What to work on => Filter the entries below, keeping only lines with the word "assignment".

Records drawn from a dataset:
====================
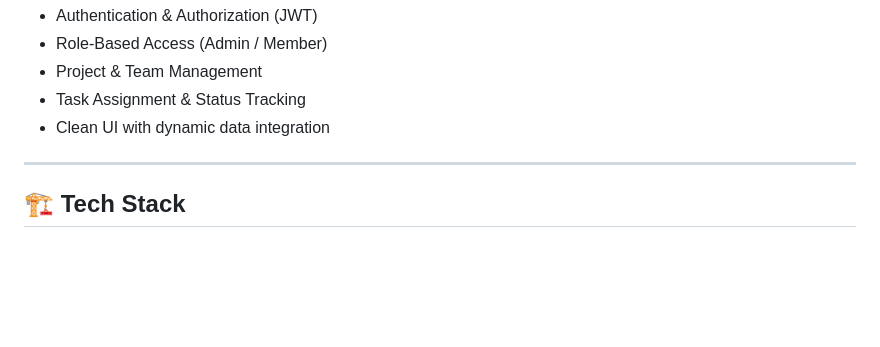
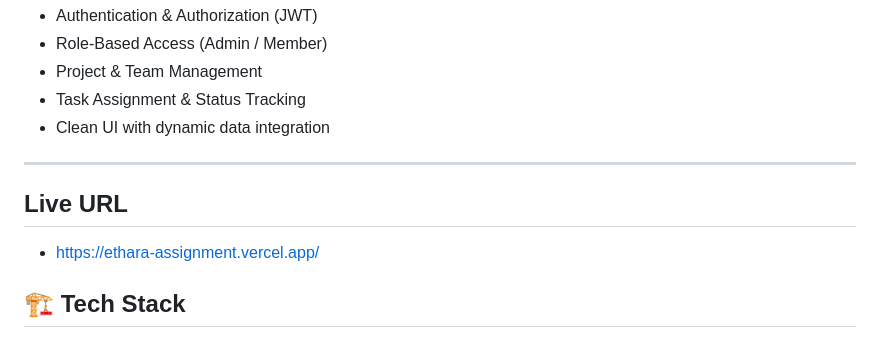
Before and after one commit to Saksham706/ethara-assignment, a Markdown page: README.md, the part around the change. Drawn GitHub-style; blank space fills up the shorter version.

```diff
--- a/README.md
+++ b/README.md
@@ -17,6 +17,10 @@ To design and implement a **Task Management System** with:
 - Clean UI with dynamic data integration
 
 ---
+
+## Live URL
+- https://ethara-assignment.vercel.app/
+
 
 ## 🏗️ Tech Stack
 
```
====================
Output of the task =>
Before and after one commit to Saksham706/ethara-assignment, a Markdown page: README.md, the part around the change. Drawn GitHub-style; blank space fills up the shorter version.
+- https://ethara-assignment.vercel.app/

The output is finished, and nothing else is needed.